PROBLEM TO SOLVE: Return every line from the records below in which the word "bold" is found.
Segment Start: DATA SHOWN
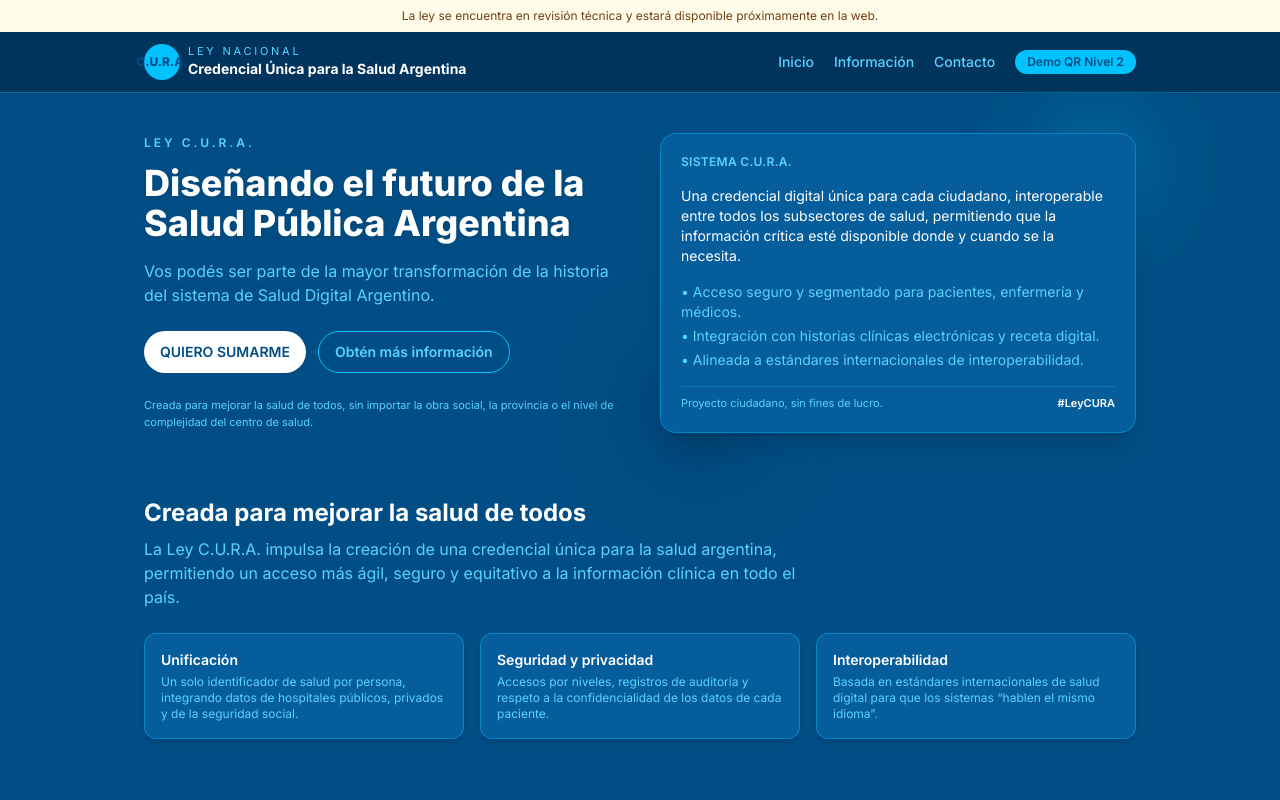
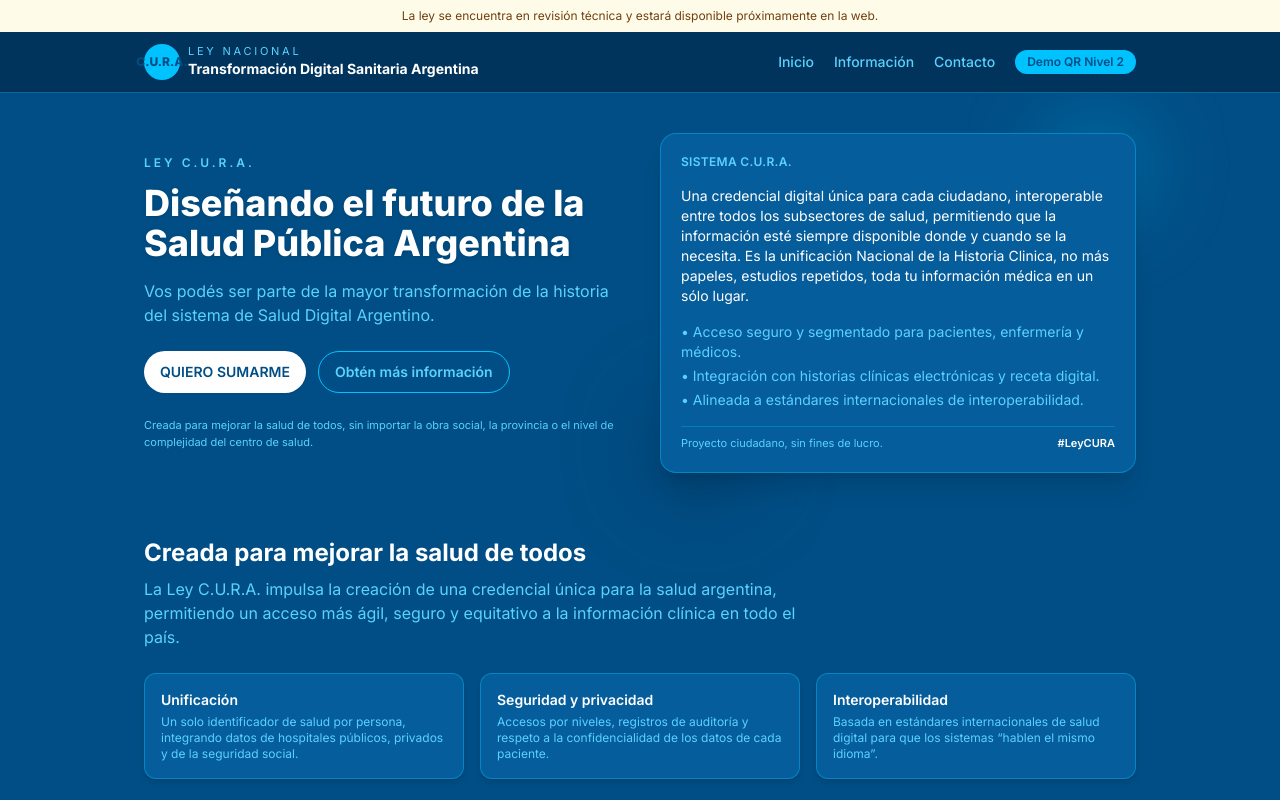
Before and after one commit to francopgn/cura, a website: page index.html in a window 1280 px wide. Shown: the top 800 px of the page. Drawn offline with nearby package versions, Linux system fonts and the light colour scheme.

Commit message:
Update index.html

```diff
--- a/index.html
+++ b/index.html
@@ -49,7 +49,7 @@
         </div>
         <div class="leading-tight">
           <p class="text-[11px] uppercase tracking-[0.25em] text-cura-accentLight">LEY NACIONAL</p>
-          <p class="text-sm font-bold text-white">Credencial Única para la Salud Argentina</p>
+          <p class="text-sm font-bold text-white">Transformación Digital Sanitaria Argentina</p>
         </div>
       </div>
 
@@ -108,7 +108,7 @@
             SISTEMA C.U.R.A.
           </p>
           <p class="text-sm text-white">
-            Una credencial digital única para cada ciudadano, interoperable entre todos los subsectores de salud, permitiendo que la información crítica esté disponible donde y cuando se la necesita.
+            Una credencial digital única para cada ciudadano, interoperable entre todos los subsectores de salud, permitiendo que la información esté siempre disponible donde y cuando se la necesita. Es la unificación Nacional de la Historia Clinica, no más papeles, estudios repetidos, toda tu información médica en un sólo lugar.
           </p>
           <ul class="text-sm text-cura-accentLight space-y-1">
             <li>• Acceso seguro y segmentado para pacientes, enfermería y médicos.</li>
```
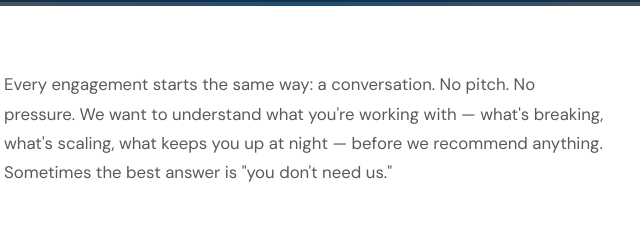
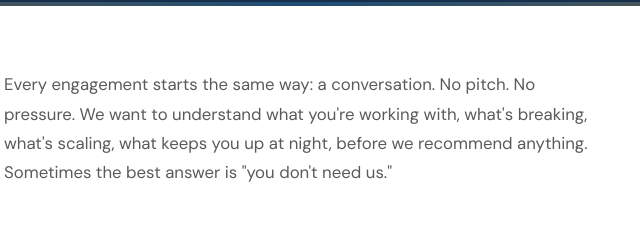
Before and after one commit to mhloftin1/brg-site, a website: page contact.html in a window 1280 px wide. Shown: the part 306-531 px from the top of the page, 336-976 px from the left. Drawn offline with Linux system fonts and the light colour scheme.

Commit message:
remove em dashes from contact us

```diff
--- a/contact.html
+++ b/contact.html
@@ -36,7 +36,7 @@
 
 <div class="contact-section">
   <div class="contact-layout">
-    <p>Every engagement starts the same way: a conversation. No pitch. No pressure. We want to understand what you're working with — what's breaking, what's scaling, what keeps you up at night — before we recommend anything. Sometimes the best answer is "you don't need us."</p>
+    <p>Every engagement starts the same way: a conversation. No pitch. No pressure. We want to understand what you're working with, what's breaking, what's scaling, what keeps you up at night, before we recommend anything. Sometimes the best answer is "you don't need us."</p>
 
     <form onsubmit="event.preventDefault(); alert('Form submitted — connect this to your Squarespace form or Calendly.');">
       <div class="form-group">
```
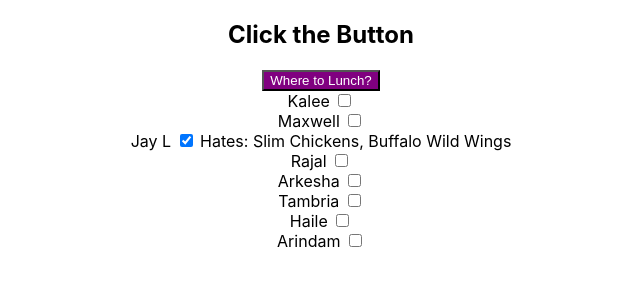
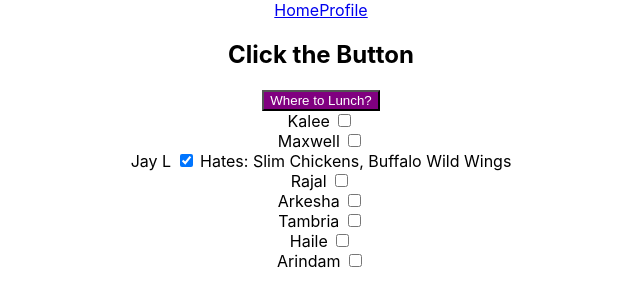
Before and after one commit to pipstudygroup/questionable-noodles, a React (Create React App) app: page / in a window 1280 px wide. Shown: the top 306 px of the page, without its empty margins (319-959 px from the left). Built offline with nearby package versions, Linux system fonts and the light colour scheme.

Commit message:
Router yay

```diff
--- a/src/App.js
+++ b/src/App.js
@@ -3,15 +3,16 @@ import { BrowserRouter as Router, Switch, Route } from 'react-router-dom';
 import './App.css';
 import LunchLotto from './pages/LunchLotto';
 import { Profile } from './components/Profile/Profile';
-
+import { NavBar } from './components/NavBar';
 const App = (props) => {
   console.log(props);
   return (
     <div className="App">
       <Router>
+        <NavBar />
         <Switch>
           <Route path='/' exact component={LunchLotto} />
-          <Route path='/profile/:name' component={Profile} />
+          <Route path='/profile' component={Profile} />
         </Switch>
       </Router>
     </div>
--- /dev/null
+++ b/src/components/NavBar/NavBar.js
@@ -0,0 +1,11 @@
+import React from 'react';
+import { Link } from 'react-router-dom';
+
+export const NavBar = () => {
+    return (
+        <div>
+            <Link to='/' label='Home'>Home</Link>
+            <Link to='/profile'>Profile</Link>
+        </div>
+    );
+}
--- /dev/null
+++ b/src/components/NavBar/index.js
@@ -0,0 +1 @@
+export { NavBar } from './NavBar';
```
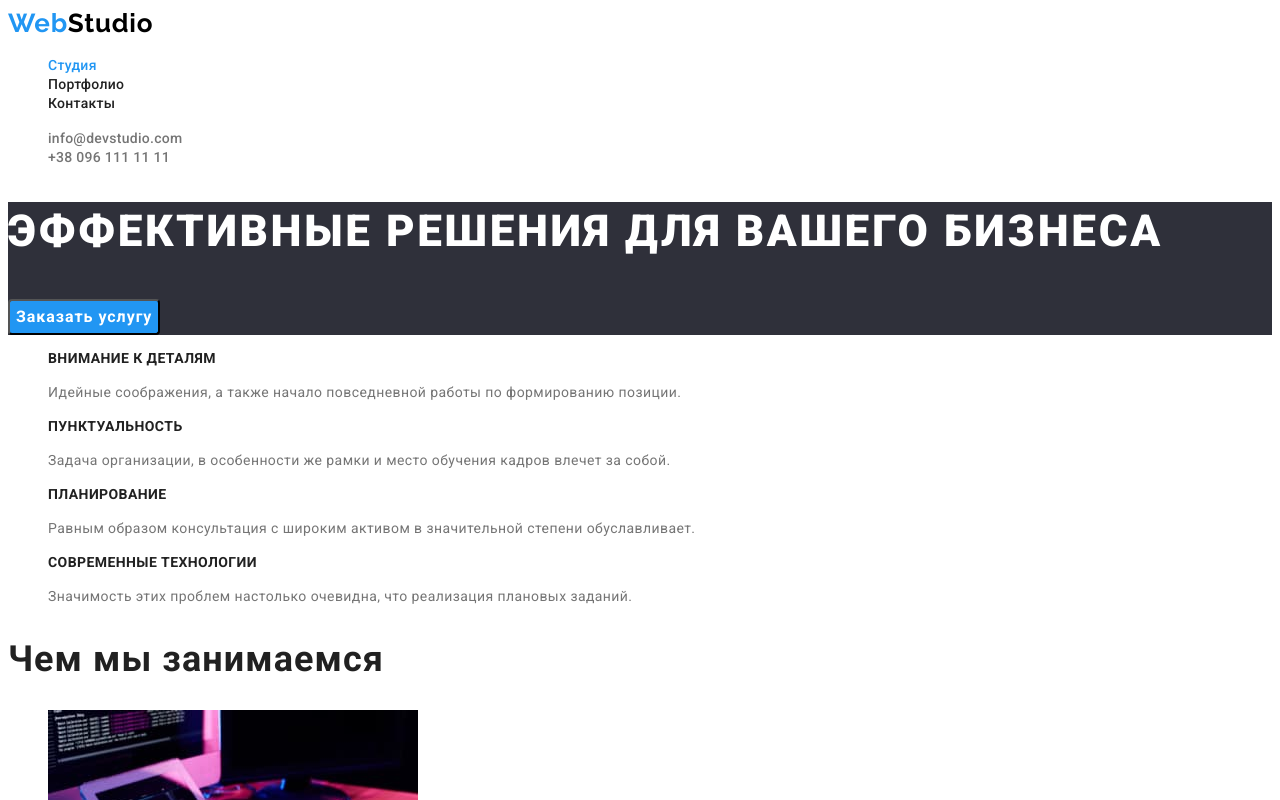
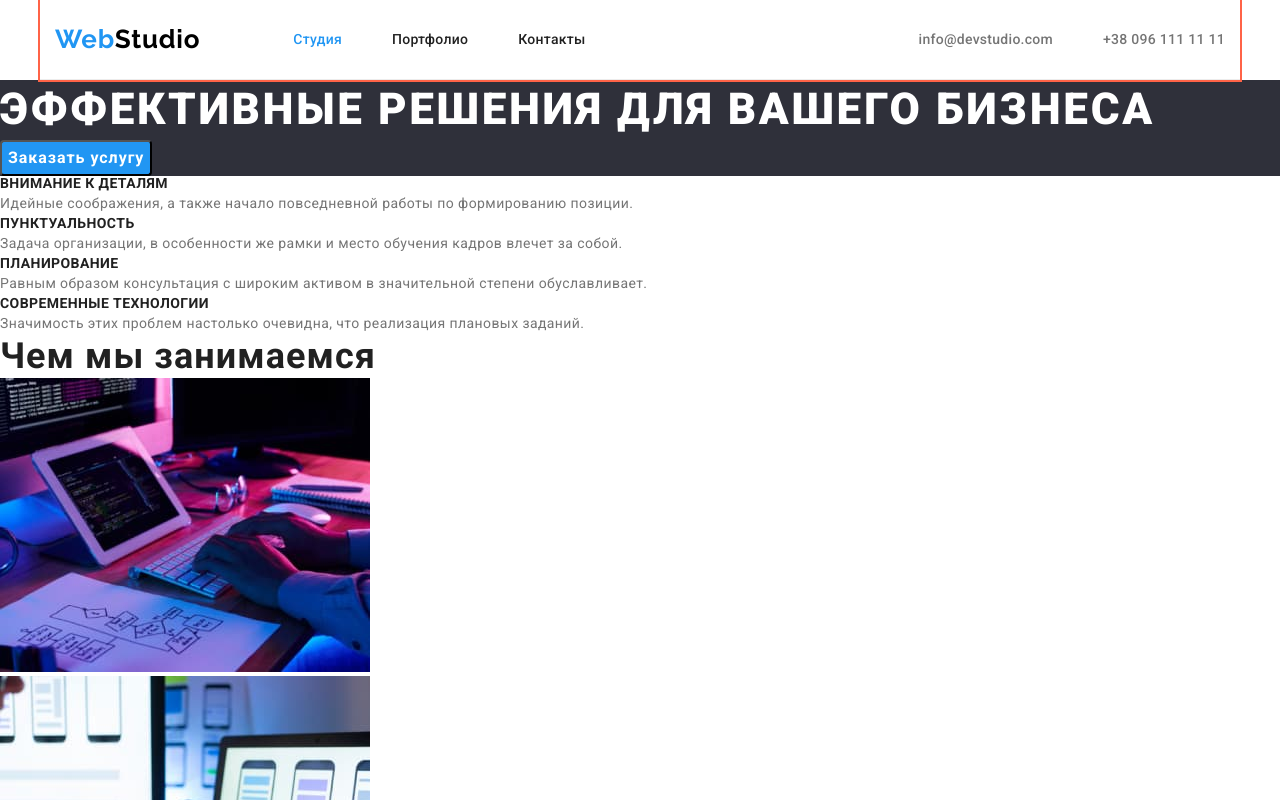
Before and after one commit to Landar-S/goit-markup-hw-03, a plain HTML site: page index.html in a window 1280 px wide. Shown: the top 800 px of the page. Drawn offline with nearby package versions, Linux system fonts and the light colour scheme.

Commit message:
розташування у хедері

```diff
--- a/css/styles.css
+++ b/css/styles.css
@@ -4,6 +4,21 @@
   --secondary-text-color: #757575;
   --address-footer-color: rgba(255, 255, 255, 0.6);
   --title-bg-color: #ffffff;
+}
+
+p,
+h1,
+h2,
+h3,
+h4,
+h5,
+h6 {
+  margin: 0;
+}
+
+ul {
+  margin: 0;
+  padding-left: 0;
 }
 
 body {
@@ -33,9 +48,31 @@ body {
   margin: -1px;
 }
 
+/* ------Container------- */
+
+.container {
+  margin-left: auto;
+  margin-right: auto;
+  padding-left: 15px;
+  padding-right: 15px;
+  width: 1200px;
+  outline: 2px solid tomato;
+}
+
 /* ------Header----- */
 
+.header {
+  display: flex;
+  align-items: center;
+  height: 80px;
+  border-bottom: 1px solid #ececec;
+}
+
 .logo {
+  margin-right: 93px;
+  padding-top: 24px;
+  padding-bottom: 25px;
+
   font-family: 'Raleway', sans-serif;
   font-weight: 700;
   font-size: 26px;
@@ -48,8 +85,19 @@ body {
   color: #000000;
 }
 
-.site-nav .link,
-.adrress-header .link {
+.site-nav {
+  display: flex;
+}
+
+.site-nav-item:not(:last-child) {
+  margin-right: 50px;
+}
+
+.site-nav-link,
+.adrress-header-link {
+  padding-top: 32px;
+  padding-bottom: 32px;
+
   font-weight: 500;
   font-size: 14px;
   line-height: 1.14;
@@ -57,21 +105,30 @@ body {
   color: var(--primary-tex-color);
 }
 
-.site-nav .link:hover,
-.site-nav .link:focus {
+.site-nav-link:hover,
+.site-nav-link:focus {
   color: var(--accent-color);
 }
 
-.site-nav .link.current {
+.site-nav-link.current {
   color: var(--accent-color);
 }
 
-.adrress-header .link {
+.adrress-header {
+  display: flex;
+  margin-left: auto;
+}
+
+.adrress-header-item + .adrress-header-item {
+  margin-left: 50px;
+}
+
+.adrress-header-link {
   color: var(--secondary-text-color);
 }
 
-.adrress-header .link:hover,
-.adrress-header .link:focus {
+.adrress-header-link:hover,
+.adrress-header-link:focus {
   color: var(--accent-color);
 }
 
--- a/index.html
+++ b/index.html
@@ -10,23 +10,40 @@
       href="https://fonts.googleapis.com/css2?family=Raleway:wght@700&family=Roboto:wght@400;500;700;900&display=swap"
       rel="stylesheet"
     />
+    <link
+      rel="stylesheet"
+      href="https://cdnjs.cloudflare.com/ajax/libs/modern-normalize/1.1.0/modern-normalize.min.css"
+      integrity="sha512-wpPYUAdjBVSE4KJnH1VR1HeZfpl1ub8YT/NKx4PuQ5NmX2tKuGu6U/JRp5y+Y8XG2tV+wKQpNHVUX03MfMFn9Q=="
+      crossorigin="anonymous"
+      referrerpolicy="no-referrer"
+    />
     <title>Студия</title>
     <link rel="stylesheet" href="./css/styles.css" />
   </head>
   <body>
     <!-- Шапка сторінки-->
-    <header>
+    <header class="header container">
       <a href="./index.html" class="logo link">Web<span class="logo-header">Studio</span></a>
       <nav class="site-nav">
         <ul class="site-nav list">
-          <li><a href="./index.html" class="link current">Студия</a></li>
-          <li><a href="./portfolio.html" class="link">Портфолио</a></li>
-          <li><a href="/Контакты" class="link">Контакты</a></li>
+          <li class="site-nav-item">
+            <a href="./index.html" class="site-nav-link link current">Студия</a>
+          </li>
+          <li class="site-nav-item">
+            <a href="./portfolio.html" class="site-nav-link link">Портфолио</a>
+          </li>
+          <li class="site-nav-item"><a href="/Контакты" class="site-nav-link link">Контакты</a></li>
         </ul>
       </nav>
       <ul class="adrress-header list">
-        <li><a href="mailto:info@devstudio.com" class="link">info@devstudio.com</a></li>
-        <li><a href="tel:+380961111111" class="link">+38 096 111 11 11</a></li>
+        <li class="adrress-header-item">
+          <a href="mailto:info@devstudio.com" class="adrress-header-link link"
+            >info@devstudio.com</a
+          >
+        </li>
+        <li class="adrress-header-item">
+          <a href="tel:+380961111111" class="adrress-header-link link">+38 096 111 11 11</a>
+        </li>
       </ul>
     </header>
 
```
Also changed, not shown: portfolio.html (+7 -0 lines).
Segment End: DATA SHOWN
COMPLETED TASK:
-          <p class="text-sm font-bold text-white">Credencial Única para la Salud Argentina</p>
+          <p class="text-sm font-bold text-white">Transformación Digital Sanitaria Argentina</p>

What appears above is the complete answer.